>>>>>

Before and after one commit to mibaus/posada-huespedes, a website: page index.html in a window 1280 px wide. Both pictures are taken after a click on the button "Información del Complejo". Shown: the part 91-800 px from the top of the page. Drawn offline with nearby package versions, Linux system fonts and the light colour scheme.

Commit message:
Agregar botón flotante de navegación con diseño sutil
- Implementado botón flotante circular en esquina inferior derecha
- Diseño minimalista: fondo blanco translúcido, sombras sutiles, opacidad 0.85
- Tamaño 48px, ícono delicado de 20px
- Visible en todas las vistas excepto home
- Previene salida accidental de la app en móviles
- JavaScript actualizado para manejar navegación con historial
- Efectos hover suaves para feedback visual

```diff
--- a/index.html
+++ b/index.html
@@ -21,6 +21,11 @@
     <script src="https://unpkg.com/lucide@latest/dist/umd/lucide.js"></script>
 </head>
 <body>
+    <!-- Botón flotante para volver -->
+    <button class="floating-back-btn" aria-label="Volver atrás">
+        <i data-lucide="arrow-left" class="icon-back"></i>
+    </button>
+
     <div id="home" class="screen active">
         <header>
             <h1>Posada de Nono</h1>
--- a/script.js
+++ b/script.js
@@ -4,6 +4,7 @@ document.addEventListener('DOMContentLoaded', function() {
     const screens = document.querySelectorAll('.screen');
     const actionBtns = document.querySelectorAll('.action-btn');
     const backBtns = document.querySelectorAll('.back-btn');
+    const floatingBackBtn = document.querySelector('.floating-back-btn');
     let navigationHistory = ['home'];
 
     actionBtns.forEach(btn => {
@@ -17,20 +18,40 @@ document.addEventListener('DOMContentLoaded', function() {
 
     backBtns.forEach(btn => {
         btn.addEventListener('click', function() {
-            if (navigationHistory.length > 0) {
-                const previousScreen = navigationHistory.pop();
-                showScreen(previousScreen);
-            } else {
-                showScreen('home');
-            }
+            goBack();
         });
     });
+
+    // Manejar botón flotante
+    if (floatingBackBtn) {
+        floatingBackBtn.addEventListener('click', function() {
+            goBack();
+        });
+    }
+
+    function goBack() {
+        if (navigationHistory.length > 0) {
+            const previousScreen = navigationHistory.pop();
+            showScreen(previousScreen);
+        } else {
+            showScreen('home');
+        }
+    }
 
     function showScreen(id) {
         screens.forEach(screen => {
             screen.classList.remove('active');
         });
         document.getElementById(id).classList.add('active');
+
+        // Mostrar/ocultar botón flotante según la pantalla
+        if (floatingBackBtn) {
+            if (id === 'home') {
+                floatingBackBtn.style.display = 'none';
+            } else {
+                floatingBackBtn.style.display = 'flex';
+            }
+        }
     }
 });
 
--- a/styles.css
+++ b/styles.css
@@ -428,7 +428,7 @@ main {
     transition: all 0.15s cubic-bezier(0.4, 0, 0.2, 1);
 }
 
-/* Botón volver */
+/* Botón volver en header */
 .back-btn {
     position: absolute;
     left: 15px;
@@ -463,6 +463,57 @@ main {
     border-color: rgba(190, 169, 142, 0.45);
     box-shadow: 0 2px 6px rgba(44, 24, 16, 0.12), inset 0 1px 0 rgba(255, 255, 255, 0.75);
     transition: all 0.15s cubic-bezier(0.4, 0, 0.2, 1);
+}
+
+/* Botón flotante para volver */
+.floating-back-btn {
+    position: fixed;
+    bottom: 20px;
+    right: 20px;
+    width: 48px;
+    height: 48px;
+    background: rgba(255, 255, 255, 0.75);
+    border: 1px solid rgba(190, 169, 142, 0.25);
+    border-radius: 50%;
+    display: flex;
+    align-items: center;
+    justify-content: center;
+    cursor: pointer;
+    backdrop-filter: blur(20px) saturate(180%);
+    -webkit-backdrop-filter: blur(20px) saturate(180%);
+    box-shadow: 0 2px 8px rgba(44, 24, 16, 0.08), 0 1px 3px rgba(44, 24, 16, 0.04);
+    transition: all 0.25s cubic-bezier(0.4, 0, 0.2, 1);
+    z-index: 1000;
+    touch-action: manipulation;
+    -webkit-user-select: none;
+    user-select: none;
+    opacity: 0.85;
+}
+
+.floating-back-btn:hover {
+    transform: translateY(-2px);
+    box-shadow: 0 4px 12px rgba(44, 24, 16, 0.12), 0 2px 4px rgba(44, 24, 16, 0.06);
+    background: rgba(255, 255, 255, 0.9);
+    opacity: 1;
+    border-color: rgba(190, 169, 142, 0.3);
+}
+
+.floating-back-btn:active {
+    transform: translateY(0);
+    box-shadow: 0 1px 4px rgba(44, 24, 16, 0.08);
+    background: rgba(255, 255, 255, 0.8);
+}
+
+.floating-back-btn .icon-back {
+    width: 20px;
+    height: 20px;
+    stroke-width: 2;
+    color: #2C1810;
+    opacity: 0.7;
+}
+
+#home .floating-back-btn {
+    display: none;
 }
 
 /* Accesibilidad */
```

<<<<<

#### What is being asked:
Using the data above, output each line exactly.

#### Reply to the task:
Before and after one commit to mibaus/posada-huespedes, a website: page index.html in a window 1280 px wide. Both pictures are taken after a click on the button "Información del Complejo". Shown: the part 91-800 px from the top of the page. Drawn offline with nearby package versions, Linux system fonts and the light colour scheme.

Commit message:
Agregar botón flotante de navegación con diseño sutil
- Implementado botón flotante circular en esquina inferior derecha
- Diseño minimalista: fondo blanco translúcido, sombras sutiles, opacidad 0.85
- Tamaño 48px, ícono delicado de 20px
- Visible en todas las vistas excepto home
- Previene salida accidental de la app en móviles
- JavaScript actualizado para manejar navegación con historial
- Efectos hover suaves para feedback visual

```diff
--- a/index.html
+++ b/index.html
@@ -21,6 +21,11 @@
     <script src="https://unpkg.com/lucide@latest/dist/umd/lucide.js"></script>
 </head>
 <body>
+    <!-- Botón flotante para volver -->
+    <button class="floating-back-btn" aria-label="Volver atrás">
+        <i data-lucide="arrow-left" class="icon-back"></i>
+    </button>
+
     <div id="home" class="screen active">
         <header>
             <h1>Posada de Nono</h1>
--- a/script.js
+++ b/script.js
@@ -4,6 +4,7 @@ document.addEventListener('DOMContentLoaded', function() {
     const screens = document.querySelectorAll('.screen');
     const actionBtns = document.querySelectorAll('.action-btn');
     const backBtns = document.querySelectorAll('.back-btn');
+    const floatingBackBtn = document.querySelector('.floating-back-btn');
     let navigationHistory = ['home'];
 
     actionBtns.forEach(btn => {
@@ -17,20 +18,40 @@ document.addEventListener('DOMContentLoaded', function() {
 
     backBtns.forEach(btn => {
         btn.addEventListener('click', function() {
-            if (navigationHistory.length > 0) {
-                const previousScreen = navigationHistory.pop();
-                showScreen(previousScreen);
-            } else {
-                showScreen('home');
-            }
+            goBack();
         });
     });
+
+    // Manejar botón flotante
+    if (floatingBackBtn) {
+        floatingBackBtn.addEventListener('click', function() {
+            goBack();
+        });
+    }
+
+    function goBack() {
+        if (navigationHistory.length > 0) {
+            const previousScreen = navigationHistory.pop();
+            showScreen(previousScreen);
+        } else {
+            showScreen('home');
+        }
+    }
 
     function showScreen(id) {
         screens.forEach(screen => {
             screen.classList.remove('active');
         });
         document.getElementById(id).classList.add('active');
+
+        // Mostrar/ocultar botón flotante según la pantalla
+        if (floatingBackBtn) {
+            if (id === 'home') {
+                floatingBackBtn.style.display = 'none';
+            } else {
+                floatingBackBtn.style.display = 'flex';
+            }
+        }
     }
 });
 
--- a/styles.css
+++ b/styles.css
@@ -428,7 +428,7 @@ main {
     transition: all 0.15s cubic-bezier(0.4, 0, 0.2, 1);
 }
 
-/* Botón volver */
+/* Botón volver en header */
 .back-btn {
     position: absolute;
     left: 15px;
@@ -463,6 +463,57 @@ main {
     border-color: rgba(190, 169, 142, 0.45);
     box-shadow: 0 2px 6px rgba(44, 24, 16, 0.12), inset 0 1px 0 rgba(255, 255, 255, 0.75);
     transition: all 0.15s cubic-bezier(0.4, 0, 0.2, 1);
+}
+
+/* Botón flotante para volver */
+.floating-back-btn {
+    position: fixed;
+    bottom: 20px;
+    right: 20px;
+    width: 48px;
+    height: 48px;
+    background: rgba(255, 255, 255, 0.75);
+    border: 1px solid rgba(190, 169, 142, 0.25);
+    border-radius: 50%;
+    display: flex;
+    align-items: center;
+    justify-content: center;
+    cursor: pointer;
+    backdrop-filter: blur(20px) saturate(180%);
+    -webkit-backdrop-filter: blur(20px) saturate(180%);
+    box-shadow: 0 2px 8px rgba(44, 24, 16, 0.08), 0 1px 3px rgba(44, 24, 16, 0.04);
+    transition: all 0.25s cubic-bezier(0.4, 0, 0.2, 1);
+    z-index: 1000;
+    touch-action: manipulation;
+    -webkit-user-select: none;
+    user-select: none;
+    opacity: 0.85;
+}
+
+.floating-back-btn:hover {
+    transform: translateY(-2px);
+    box-shadow: 0 4px 12px rgba(44, 24, 16, 0.12), 0 2px 4px rgba(44, 24, 16, 0.06);
+    background: rgba(255, 255, 255, 0.9);
+    opacity: 1;
+    border-color: rgba(190, 169, 142, 0.3);
+}
+
+.floating-back-btn:active {
+    transform: translateY(0);
+    box-shadow: 0 1px 4px rgba(44, 24, 16, 0.08);
+    background: rgba(255, 255, 255, 0.8);
+}
+
+.floating-back-btn .icon-back {
+    width: 20px;
+    height: 20px;
+    stroke-width: 2;
+    color: #2C1810;
+    opacity: 0.7;
+}
+
+#home .floating-back-btn {
+    display: none;
 }
 
 /* Accesibilidad */
```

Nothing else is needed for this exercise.